▶ _Task directions_
Only the lines holding the string "formAssurRate" are needed; copy each of them from the data.

§ §

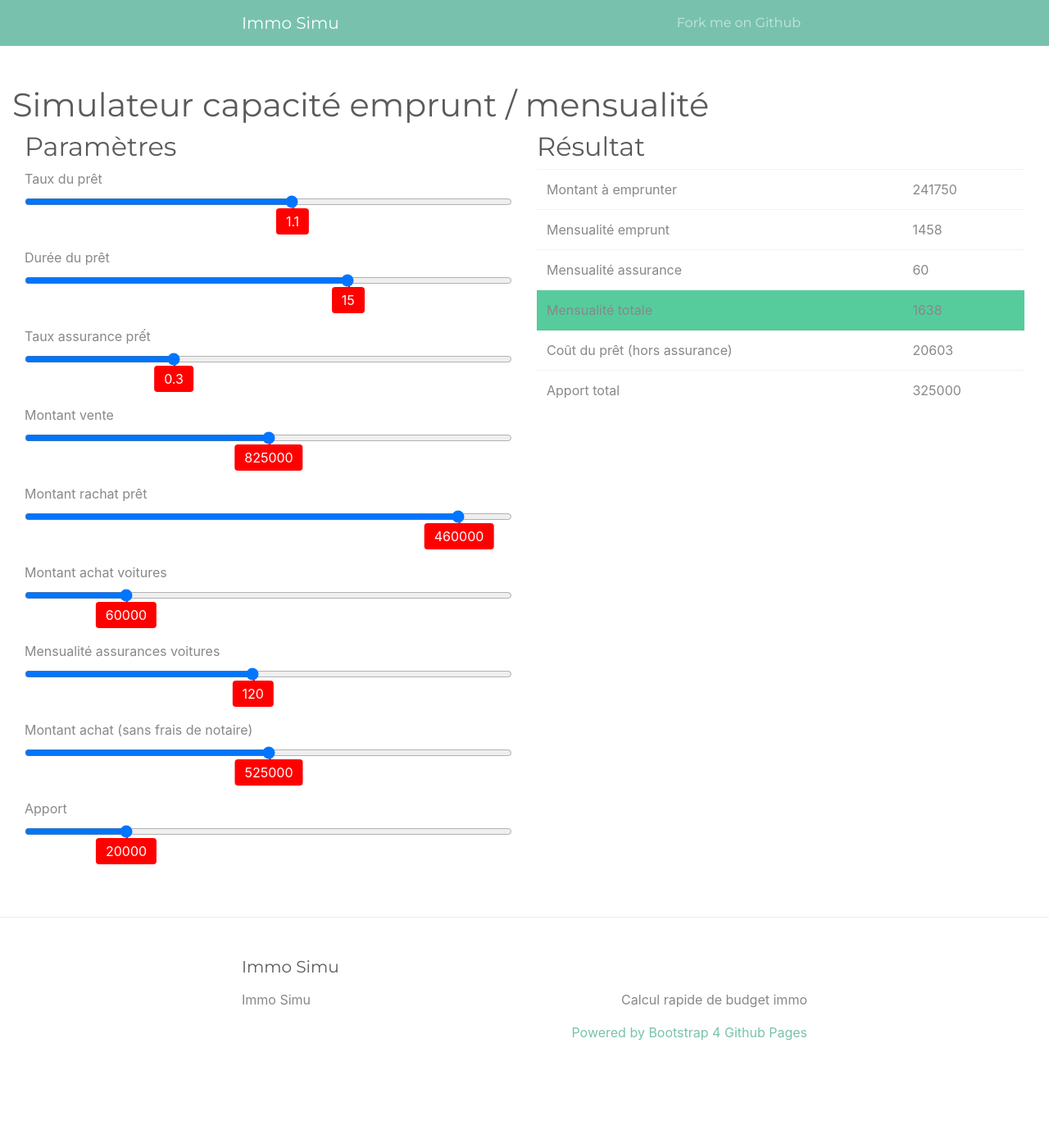
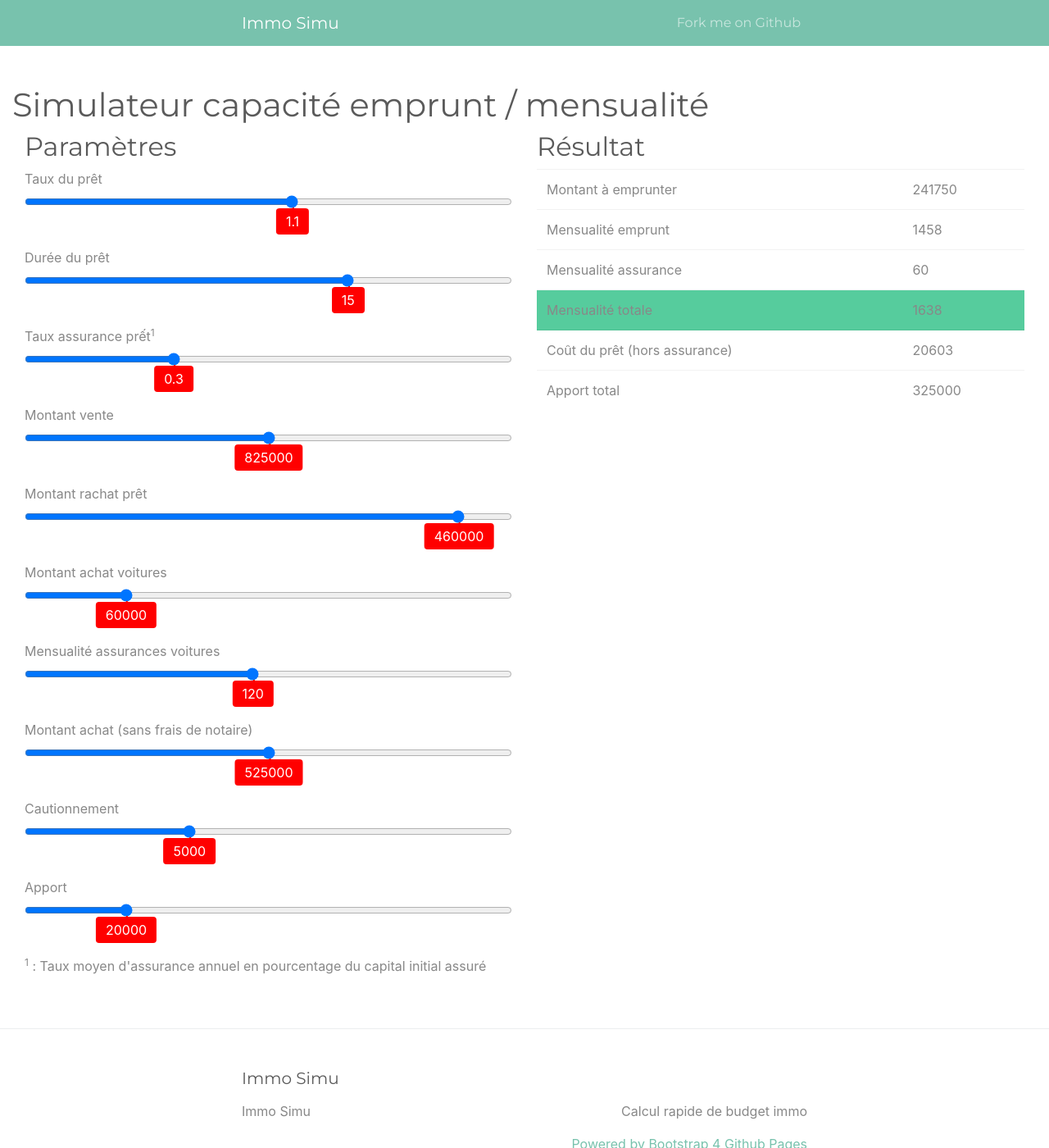
Before and after one commit to BrunoSpy/immosimu, a Jekyll site: the page built from index.md, in a window 1280 px wide and 1400 px high. Shown: the whole window at 82% size. Built offline with Jekyll 4.4.1, drawn with Linux system fonts in a browser that asks for light colours.

Commit message:
caution en paramètre

```diff
--- a/assets/javascript/main.js
+++ b/assets/javascript/main.js
@@ -9,6 +9,7 @@ $(document).ready(function() {
     $("#formRachat").val("460000");
     $("#formApport").val("20000");
     $("#formDuration").val("15");
+    $("#formCaution").val('5000');
 
     const allRanges = document.querySelectorAll(".range-wrap");
     allRanges.forEach(wrap => {
@@ -44,9 +45,10 @@ $(document).ready(function() {
             let achat = parseFloat($("#formAchat").val());
             let apport = parseFloat($("#formApport").val());
             let duration = parseFloat($("#formDuration").val());
+            let caution = parseFloat($('#formCaution').val());
 
             //frais de notaires : ~7% + 5000 caution et dossier
-            let achatNet = achat * 1.07 + 5000;
+            let achatNet = achat * 1.07 + caution;
 
             let montantEmprunt = achatNet - (vente - rachat) + voitures - apport;
 
--- a/index.md
+++ b/index.md
@@ -9,7 +9,7 @@ title: Simulateur capacité emprunt / mensualité
 <form>
 <div class="form-group range-wrap">
 <label for="formRate">Taux du prêt</label>
-<input type="range" class="form-control-range" id="formRate" min="0" max="2" step="0.1">
+<input type="range" class="form-control-range" id="formRate" min="0" max="2" step="0.01">
 <output class="bubble"></output>
 </div>
 
@@ -20,8 +20,8 @@ title: Simulateur capacité emprunt / mensualité
 </div>
 
 <div class="form-group range-wrap">
-<label for="formAssurRate">Taux assurance prết</label>
-<input type="range" class="form-control-range" id="formAssurRate" min="0" max="1" step="0.1">
+<label for="formAssurRate">Taux assurance prết<sup>1</sup></label>
+<input type="range" class="form-control-range" id="formAssurRate" min="0" max="1" step="0.05">
 <output class="bubble"></output>
 </div>
 
@@ -56,6 +56,12 @@ title: Simulateur capacité emprunt / mensualité
 </div>
 
 <div class="form-group range-wrap">
+<label for="formAchat">Cautionnement</label>
+<input type="range" class="form-control-range" id="formCaution" min="0000" max="15000" step="500">
+<output class="bubble"></output>
+</div>
+
+<div class="form-group range-wrap">
 <label for="formApport">Apport</label>
 <input type="range" class="form-control-range" id="formApport" min="0" max="100000" step="5000">
 <output class="bubble"></output>
@@ -78,4 +84,5 @@ title: Simulateur capacité emprunt / mensualité
 
 </div>
 </div>
+<p><sup>1</sup> : Taux moyen d'assurance annuel en pourcentage du capital initial assuré</p>
 </div>
```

§ §

▶ _Exercise result_
-<label for="formAssurRate">Taux assurance prết</label>
-<input type="range" class="form-control-range" id="formAssurRate" min="0" max="1" step="0.1">
+<label for="formAssurRate">Taux assurance prết<sup>1</sup></label>
+<input type="range" class="form-control-range" id="formAssurRate" min="0" max="1" step="0.05">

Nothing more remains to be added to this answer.